-- Provided data follows --

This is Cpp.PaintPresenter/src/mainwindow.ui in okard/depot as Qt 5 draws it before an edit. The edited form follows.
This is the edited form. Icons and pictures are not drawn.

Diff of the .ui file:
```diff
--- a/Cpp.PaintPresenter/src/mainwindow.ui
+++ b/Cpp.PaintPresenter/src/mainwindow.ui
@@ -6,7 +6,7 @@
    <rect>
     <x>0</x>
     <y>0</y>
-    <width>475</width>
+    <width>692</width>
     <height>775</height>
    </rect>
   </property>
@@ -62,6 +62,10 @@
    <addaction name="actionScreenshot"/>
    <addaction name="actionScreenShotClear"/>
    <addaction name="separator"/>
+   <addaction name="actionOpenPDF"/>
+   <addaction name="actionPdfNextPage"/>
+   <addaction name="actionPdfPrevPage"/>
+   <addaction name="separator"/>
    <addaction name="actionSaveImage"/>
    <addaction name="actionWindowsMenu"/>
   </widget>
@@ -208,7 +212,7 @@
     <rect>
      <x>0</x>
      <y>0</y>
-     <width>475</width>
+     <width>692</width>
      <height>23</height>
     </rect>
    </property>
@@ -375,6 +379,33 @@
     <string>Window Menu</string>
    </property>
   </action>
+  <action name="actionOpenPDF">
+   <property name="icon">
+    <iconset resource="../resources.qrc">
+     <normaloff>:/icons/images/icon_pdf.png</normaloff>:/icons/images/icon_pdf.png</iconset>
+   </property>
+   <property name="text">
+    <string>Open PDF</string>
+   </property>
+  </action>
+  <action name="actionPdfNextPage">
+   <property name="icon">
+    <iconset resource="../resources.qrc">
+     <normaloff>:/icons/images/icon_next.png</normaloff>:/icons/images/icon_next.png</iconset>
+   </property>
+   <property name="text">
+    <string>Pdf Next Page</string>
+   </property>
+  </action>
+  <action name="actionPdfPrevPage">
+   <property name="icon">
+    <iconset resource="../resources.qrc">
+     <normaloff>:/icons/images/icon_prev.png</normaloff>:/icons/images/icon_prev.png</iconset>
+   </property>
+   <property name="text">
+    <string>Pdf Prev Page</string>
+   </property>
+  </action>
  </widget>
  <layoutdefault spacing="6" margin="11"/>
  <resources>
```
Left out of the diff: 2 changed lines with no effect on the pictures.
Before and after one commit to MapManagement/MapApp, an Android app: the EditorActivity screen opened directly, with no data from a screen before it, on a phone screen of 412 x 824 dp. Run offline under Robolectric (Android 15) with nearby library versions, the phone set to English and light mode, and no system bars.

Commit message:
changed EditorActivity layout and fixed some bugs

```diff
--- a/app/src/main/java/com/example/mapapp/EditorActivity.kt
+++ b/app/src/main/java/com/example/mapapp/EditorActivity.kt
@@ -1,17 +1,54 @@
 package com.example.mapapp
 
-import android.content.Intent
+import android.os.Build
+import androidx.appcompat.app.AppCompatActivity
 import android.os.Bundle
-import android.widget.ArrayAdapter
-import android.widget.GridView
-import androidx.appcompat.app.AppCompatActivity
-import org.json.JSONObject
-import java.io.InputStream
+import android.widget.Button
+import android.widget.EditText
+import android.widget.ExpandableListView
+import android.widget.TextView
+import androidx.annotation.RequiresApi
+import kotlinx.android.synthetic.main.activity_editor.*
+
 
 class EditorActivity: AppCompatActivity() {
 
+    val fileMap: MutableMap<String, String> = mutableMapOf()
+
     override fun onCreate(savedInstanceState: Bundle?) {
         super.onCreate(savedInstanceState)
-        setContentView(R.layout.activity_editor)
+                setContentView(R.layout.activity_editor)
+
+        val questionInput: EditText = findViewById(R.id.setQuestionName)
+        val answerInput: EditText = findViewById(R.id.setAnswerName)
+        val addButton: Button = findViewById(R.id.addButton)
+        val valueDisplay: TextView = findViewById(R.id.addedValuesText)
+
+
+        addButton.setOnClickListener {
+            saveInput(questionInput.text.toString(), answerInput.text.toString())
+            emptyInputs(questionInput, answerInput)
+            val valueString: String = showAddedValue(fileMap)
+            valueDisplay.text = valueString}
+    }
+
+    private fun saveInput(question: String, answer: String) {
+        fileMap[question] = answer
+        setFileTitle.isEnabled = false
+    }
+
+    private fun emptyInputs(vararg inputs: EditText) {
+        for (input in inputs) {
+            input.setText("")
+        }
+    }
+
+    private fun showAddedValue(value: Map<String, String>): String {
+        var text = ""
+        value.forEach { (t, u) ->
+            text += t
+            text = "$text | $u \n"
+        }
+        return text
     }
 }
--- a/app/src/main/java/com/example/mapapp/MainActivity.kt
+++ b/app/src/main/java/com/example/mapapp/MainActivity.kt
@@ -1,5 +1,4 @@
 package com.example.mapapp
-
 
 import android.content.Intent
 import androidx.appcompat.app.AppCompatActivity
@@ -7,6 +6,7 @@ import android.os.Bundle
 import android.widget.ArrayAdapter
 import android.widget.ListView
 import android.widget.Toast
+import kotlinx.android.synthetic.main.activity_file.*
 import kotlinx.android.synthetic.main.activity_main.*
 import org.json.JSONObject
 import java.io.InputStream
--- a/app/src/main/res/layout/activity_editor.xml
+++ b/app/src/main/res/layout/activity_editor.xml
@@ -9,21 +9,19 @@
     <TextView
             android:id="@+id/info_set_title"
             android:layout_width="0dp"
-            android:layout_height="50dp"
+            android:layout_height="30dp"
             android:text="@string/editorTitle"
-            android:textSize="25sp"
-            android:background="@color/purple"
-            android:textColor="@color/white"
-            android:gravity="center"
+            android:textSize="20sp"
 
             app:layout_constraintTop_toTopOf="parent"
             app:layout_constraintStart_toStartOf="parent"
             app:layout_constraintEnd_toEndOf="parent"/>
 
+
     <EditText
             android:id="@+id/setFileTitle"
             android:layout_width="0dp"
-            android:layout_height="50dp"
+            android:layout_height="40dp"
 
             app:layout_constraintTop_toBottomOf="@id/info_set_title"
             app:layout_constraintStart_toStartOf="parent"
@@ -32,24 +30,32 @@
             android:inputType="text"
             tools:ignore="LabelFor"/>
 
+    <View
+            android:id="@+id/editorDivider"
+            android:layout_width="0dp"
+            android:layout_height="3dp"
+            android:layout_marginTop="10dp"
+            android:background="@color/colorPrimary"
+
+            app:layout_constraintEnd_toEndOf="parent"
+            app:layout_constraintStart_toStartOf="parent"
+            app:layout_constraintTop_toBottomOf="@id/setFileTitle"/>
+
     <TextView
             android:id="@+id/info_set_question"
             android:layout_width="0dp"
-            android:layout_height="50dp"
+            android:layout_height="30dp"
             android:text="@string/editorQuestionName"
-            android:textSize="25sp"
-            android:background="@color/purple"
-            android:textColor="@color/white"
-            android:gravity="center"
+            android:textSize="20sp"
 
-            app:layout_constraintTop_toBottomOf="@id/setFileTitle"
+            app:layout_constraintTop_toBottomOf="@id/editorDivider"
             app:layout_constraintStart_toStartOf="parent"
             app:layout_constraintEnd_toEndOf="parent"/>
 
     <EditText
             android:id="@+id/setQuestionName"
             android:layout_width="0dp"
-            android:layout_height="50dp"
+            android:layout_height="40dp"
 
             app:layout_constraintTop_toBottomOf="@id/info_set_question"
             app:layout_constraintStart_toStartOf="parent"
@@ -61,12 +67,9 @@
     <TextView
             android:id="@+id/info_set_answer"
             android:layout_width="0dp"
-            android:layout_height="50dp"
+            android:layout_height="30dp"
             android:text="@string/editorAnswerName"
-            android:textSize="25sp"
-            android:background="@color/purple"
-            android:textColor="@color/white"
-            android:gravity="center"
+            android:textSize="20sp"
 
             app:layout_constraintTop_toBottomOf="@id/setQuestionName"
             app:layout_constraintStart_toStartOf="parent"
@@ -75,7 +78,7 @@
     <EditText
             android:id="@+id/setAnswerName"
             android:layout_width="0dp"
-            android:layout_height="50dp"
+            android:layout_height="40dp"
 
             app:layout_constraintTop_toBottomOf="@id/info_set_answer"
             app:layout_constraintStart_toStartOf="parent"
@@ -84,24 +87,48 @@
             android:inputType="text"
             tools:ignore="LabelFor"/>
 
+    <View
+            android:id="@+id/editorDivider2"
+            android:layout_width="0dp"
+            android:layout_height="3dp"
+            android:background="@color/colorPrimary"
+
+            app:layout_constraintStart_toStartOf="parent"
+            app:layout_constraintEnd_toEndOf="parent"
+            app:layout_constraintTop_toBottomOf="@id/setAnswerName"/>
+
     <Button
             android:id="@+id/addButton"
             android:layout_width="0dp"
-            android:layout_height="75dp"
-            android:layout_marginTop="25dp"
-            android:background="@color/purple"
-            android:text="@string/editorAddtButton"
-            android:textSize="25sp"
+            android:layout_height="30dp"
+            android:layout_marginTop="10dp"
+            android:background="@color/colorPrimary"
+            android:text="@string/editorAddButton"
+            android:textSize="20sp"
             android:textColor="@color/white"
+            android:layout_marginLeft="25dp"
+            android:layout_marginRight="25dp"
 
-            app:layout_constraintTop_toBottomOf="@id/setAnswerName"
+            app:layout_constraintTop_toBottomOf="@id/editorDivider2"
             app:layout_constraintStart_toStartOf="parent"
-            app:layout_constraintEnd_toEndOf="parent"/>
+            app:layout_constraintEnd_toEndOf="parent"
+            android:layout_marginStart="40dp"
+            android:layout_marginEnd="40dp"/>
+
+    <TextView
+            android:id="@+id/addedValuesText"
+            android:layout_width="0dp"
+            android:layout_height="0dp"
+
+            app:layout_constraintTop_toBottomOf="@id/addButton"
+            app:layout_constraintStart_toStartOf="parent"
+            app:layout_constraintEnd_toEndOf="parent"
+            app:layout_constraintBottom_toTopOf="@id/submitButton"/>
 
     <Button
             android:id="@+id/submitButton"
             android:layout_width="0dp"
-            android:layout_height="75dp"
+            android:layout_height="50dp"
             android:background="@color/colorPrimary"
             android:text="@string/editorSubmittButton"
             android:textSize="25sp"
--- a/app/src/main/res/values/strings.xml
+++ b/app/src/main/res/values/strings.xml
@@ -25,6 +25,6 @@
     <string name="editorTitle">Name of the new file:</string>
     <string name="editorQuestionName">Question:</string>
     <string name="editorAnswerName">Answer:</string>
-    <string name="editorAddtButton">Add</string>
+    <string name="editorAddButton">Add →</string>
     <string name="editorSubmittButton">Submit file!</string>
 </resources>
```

-- Provided data concluded --

*Task prompt:*
Scan the data for the word "EditorActivity" and copy every line where it shows up.

*Task result:*
Before and after one commit to MapManagement/MapApp, an Android app: the EditorActivity screen opened directly, with no data from a screen before it, on a phone screen of 412 x 824 dp. Run offline under Robolectric (Android 15) with nearby library versions, the phone set to English and light mode, and no system bars.
changed EditorActivity layout and fixed some bugs
--- a/app/src/main/java/com/example/mapapp/EditorActivity.kt
+++ b/app/src/main/java/com/example/mapapp/EditorActivity.kt
 class EditorActivity: AppCompatActivity() {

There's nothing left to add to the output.